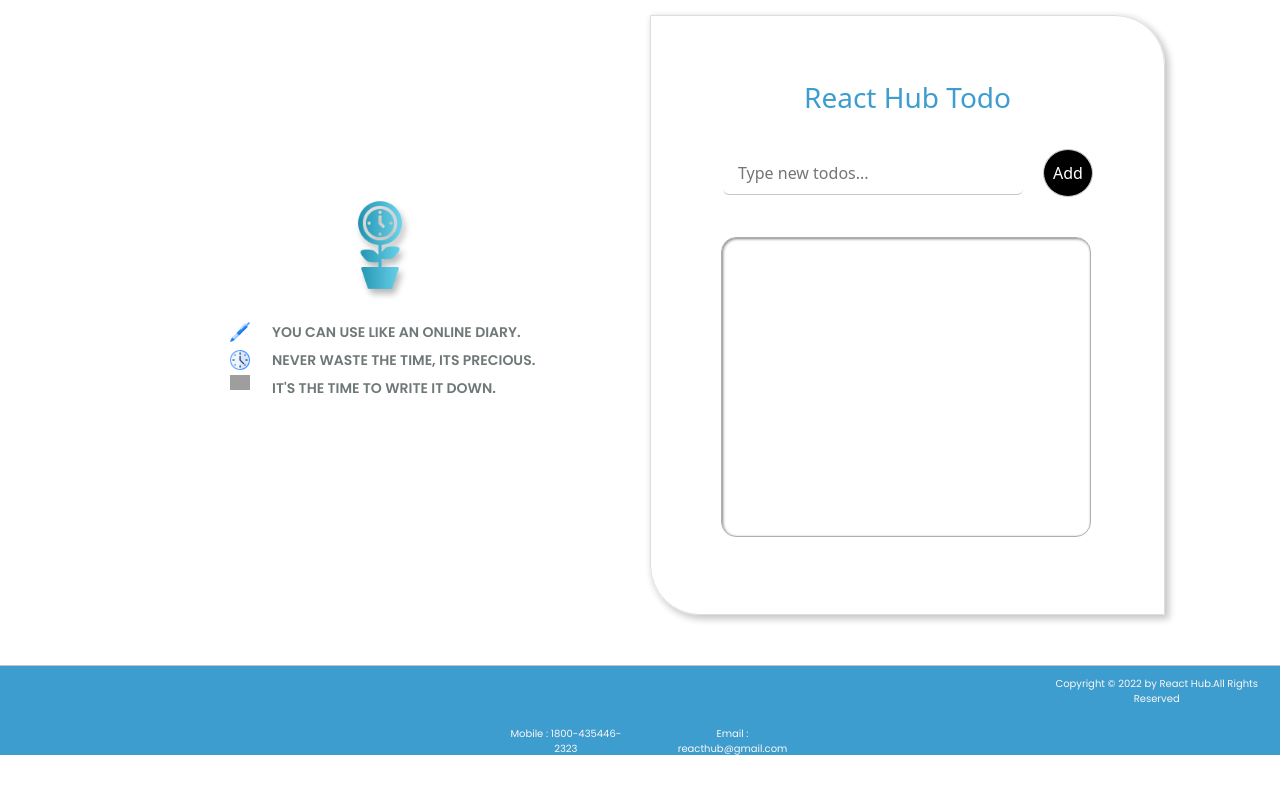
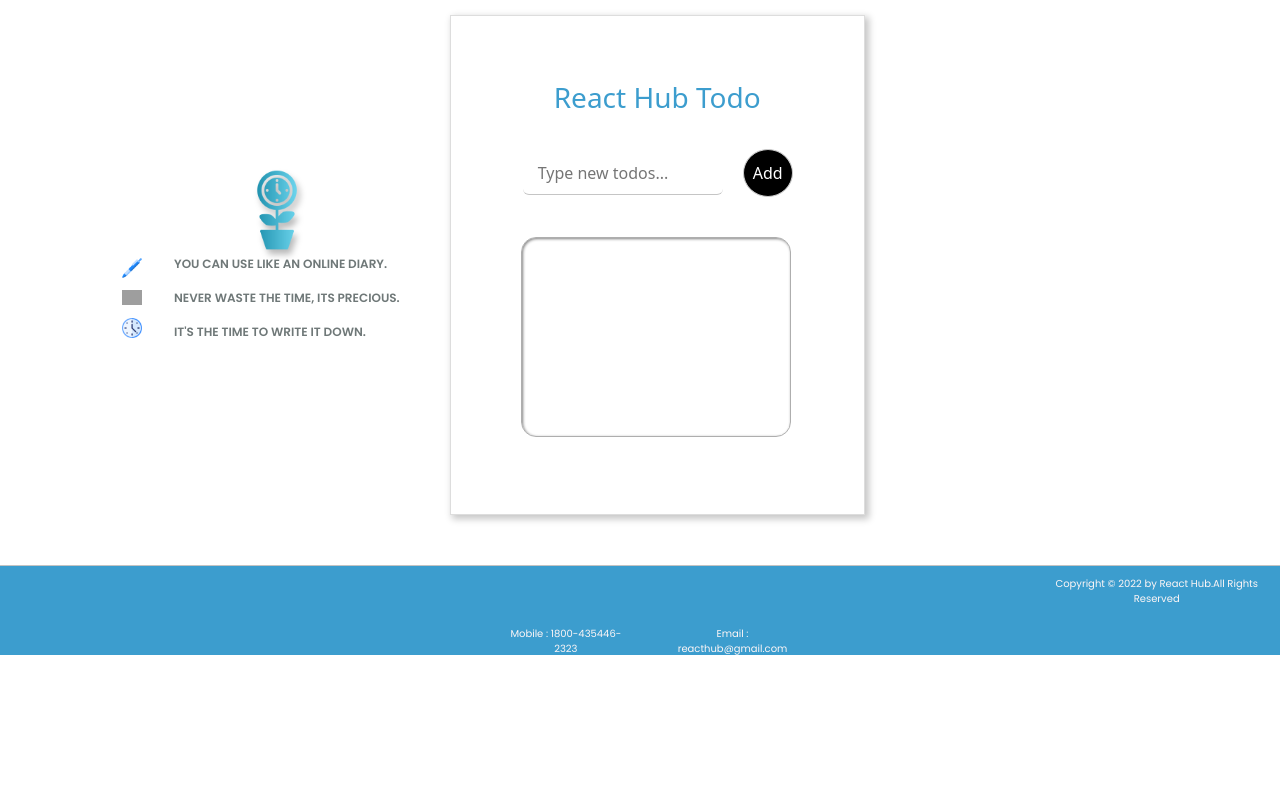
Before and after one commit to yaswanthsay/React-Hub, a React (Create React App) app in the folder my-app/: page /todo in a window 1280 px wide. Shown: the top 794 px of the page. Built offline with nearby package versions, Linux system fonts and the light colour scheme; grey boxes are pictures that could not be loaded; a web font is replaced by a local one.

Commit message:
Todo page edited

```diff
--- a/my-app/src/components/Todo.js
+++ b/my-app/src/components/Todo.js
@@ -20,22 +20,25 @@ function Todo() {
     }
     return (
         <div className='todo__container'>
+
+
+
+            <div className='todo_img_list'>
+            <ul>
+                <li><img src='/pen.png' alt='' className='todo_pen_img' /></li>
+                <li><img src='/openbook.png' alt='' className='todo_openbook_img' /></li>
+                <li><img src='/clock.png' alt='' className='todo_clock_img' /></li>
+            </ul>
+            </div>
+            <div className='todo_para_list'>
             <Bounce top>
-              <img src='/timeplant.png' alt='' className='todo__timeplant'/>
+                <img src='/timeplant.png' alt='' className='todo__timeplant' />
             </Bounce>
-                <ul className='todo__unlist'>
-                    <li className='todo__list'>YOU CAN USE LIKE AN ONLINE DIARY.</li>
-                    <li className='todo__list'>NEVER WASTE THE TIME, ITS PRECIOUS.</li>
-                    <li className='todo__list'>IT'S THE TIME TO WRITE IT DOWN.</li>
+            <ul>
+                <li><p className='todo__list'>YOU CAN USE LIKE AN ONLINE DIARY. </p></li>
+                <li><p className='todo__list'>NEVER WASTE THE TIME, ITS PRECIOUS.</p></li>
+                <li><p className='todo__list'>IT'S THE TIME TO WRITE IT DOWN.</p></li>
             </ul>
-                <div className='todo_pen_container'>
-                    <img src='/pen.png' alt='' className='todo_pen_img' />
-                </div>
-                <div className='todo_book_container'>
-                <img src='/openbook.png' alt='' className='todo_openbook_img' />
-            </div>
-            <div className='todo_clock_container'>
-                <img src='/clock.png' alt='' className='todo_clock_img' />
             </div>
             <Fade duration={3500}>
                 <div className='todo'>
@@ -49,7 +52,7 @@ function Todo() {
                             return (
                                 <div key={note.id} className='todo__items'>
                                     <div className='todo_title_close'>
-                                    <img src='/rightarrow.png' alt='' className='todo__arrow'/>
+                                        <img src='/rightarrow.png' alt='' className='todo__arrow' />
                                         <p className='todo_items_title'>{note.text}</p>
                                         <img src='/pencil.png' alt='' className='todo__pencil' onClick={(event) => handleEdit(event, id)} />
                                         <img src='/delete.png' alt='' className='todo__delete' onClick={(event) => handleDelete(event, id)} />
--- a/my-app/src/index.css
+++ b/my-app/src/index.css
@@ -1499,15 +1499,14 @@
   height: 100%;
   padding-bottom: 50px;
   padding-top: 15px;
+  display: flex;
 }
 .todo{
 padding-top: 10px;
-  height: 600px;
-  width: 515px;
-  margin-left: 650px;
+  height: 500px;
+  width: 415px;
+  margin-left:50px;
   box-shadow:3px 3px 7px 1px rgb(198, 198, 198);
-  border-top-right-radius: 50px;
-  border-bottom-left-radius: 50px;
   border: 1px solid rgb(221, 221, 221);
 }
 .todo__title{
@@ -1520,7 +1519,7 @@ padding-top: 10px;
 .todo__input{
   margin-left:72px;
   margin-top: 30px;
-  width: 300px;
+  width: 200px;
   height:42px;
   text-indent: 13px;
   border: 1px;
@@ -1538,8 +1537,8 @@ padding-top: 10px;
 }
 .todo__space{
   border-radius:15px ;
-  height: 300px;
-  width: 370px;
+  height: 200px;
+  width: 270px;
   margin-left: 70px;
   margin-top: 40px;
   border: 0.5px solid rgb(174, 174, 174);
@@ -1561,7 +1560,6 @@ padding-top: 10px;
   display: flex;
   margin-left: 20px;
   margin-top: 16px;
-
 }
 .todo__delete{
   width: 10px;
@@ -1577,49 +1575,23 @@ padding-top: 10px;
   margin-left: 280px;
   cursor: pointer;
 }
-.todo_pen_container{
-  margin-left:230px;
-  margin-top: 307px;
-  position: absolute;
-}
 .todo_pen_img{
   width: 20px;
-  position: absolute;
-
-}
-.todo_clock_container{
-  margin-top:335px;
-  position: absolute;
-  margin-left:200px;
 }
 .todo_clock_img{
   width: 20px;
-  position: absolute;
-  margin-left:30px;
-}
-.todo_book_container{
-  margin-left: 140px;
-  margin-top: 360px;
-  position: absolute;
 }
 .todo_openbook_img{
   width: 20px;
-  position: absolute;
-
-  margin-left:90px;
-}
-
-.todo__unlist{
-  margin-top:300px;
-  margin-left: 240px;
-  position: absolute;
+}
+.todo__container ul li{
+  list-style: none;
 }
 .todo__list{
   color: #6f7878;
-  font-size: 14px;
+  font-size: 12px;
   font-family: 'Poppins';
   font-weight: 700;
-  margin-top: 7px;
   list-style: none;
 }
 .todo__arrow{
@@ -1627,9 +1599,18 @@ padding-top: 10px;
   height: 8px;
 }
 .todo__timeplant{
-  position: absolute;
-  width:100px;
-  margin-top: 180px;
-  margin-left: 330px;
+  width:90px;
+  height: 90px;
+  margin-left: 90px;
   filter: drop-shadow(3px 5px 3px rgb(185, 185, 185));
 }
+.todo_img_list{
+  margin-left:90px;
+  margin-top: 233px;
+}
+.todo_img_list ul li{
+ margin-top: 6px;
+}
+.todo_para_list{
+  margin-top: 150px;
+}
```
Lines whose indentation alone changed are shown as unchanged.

==

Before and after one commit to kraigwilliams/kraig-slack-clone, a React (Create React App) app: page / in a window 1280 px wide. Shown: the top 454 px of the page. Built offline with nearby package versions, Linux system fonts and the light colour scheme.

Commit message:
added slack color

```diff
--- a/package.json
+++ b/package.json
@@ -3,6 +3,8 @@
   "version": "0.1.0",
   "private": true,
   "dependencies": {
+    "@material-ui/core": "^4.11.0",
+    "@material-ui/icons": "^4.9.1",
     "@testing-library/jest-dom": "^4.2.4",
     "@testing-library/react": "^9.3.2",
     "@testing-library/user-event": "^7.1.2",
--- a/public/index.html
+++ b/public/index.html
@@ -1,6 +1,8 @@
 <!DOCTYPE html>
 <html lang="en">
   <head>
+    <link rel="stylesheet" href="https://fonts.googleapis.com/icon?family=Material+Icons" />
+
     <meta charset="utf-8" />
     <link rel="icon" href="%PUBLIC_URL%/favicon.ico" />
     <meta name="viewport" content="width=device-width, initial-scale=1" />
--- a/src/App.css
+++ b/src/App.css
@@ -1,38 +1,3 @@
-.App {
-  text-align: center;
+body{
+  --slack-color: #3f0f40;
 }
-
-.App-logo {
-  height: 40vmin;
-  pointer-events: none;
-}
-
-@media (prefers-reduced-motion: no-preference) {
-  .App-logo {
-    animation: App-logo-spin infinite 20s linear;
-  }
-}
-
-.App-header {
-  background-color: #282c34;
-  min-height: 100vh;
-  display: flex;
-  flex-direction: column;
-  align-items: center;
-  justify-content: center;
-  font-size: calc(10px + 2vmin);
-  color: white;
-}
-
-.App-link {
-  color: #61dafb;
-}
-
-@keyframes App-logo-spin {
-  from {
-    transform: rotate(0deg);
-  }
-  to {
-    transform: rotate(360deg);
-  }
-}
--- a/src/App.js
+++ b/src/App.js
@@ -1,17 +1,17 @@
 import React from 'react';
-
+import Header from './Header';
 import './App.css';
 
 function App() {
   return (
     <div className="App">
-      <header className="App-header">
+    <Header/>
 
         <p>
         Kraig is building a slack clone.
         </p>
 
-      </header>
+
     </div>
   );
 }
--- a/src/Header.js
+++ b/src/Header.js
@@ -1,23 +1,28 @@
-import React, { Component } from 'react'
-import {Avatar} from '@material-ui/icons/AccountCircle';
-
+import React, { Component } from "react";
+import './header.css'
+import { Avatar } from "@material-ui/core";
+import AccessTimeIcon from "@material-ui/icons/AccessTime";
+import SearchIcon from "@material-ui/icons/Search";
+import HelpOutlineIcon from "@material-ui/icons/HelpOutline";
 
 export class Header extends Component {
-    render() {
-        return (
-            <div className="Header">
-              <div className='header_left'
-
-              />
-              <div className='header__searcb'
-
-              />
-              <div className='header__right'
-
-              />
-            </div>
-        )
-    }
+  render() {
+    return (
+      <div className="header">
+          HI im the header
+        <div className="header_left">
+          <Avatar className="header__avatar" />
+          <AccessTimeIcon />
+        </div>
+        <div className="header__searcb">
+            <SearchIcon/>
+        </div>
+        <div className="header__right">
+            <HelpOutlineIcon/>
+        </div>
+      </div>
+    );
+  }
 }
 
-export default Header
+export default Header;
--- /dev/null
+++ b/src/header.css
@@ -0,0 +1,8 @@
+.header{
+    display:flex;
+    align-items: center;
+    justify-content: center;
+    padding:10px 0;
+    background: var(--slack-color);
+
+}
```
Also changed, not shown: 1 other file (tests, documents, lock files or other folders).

- **About this exercise**: State only the number of lines above that contain the word "height".

- **Exercise answer**: 10